ABOUT THIS TASK »
What is the number of lines in these entries that include "Hebrew"? Write that number and no other text.

MATERIAL PROVIDED »
========
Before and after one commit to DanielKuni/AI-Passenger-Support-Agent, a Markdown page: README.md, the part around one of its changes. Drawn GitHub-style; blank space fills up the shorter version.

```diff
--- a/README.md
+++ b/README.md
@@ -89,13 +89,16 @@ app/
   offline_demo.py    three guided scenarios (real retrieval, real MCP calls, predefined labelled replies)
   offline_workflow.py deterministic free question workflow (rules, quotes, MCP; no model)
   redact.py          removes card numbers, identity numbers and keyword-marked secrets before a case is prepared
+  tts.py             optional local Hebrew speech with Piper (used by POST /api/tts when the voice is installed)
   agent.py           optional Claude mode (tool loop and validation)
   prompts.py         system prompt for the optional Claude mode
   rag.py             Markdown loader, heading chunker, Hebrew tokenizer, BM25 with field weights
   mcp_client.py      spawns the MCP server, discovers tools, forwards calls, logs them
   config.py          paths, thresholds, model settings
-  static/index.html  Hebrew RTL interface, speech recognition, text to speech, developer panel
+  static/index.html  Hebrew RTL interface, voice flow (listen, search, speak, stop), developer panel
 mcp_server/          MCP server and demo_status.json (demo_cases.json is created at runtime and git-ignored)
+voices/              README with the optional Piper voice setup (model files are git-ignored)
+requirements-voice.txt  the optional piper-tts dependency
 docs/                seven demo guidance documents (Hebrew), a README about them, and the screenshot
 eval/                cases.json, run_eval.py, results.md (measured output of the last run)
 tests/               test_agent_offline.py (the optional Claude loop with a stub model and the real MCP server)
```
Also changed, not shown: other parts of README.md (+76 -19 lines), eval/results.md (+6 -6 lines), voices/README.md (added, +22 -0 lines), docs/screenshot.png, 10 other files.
========
FINISHED EXERCISE »
5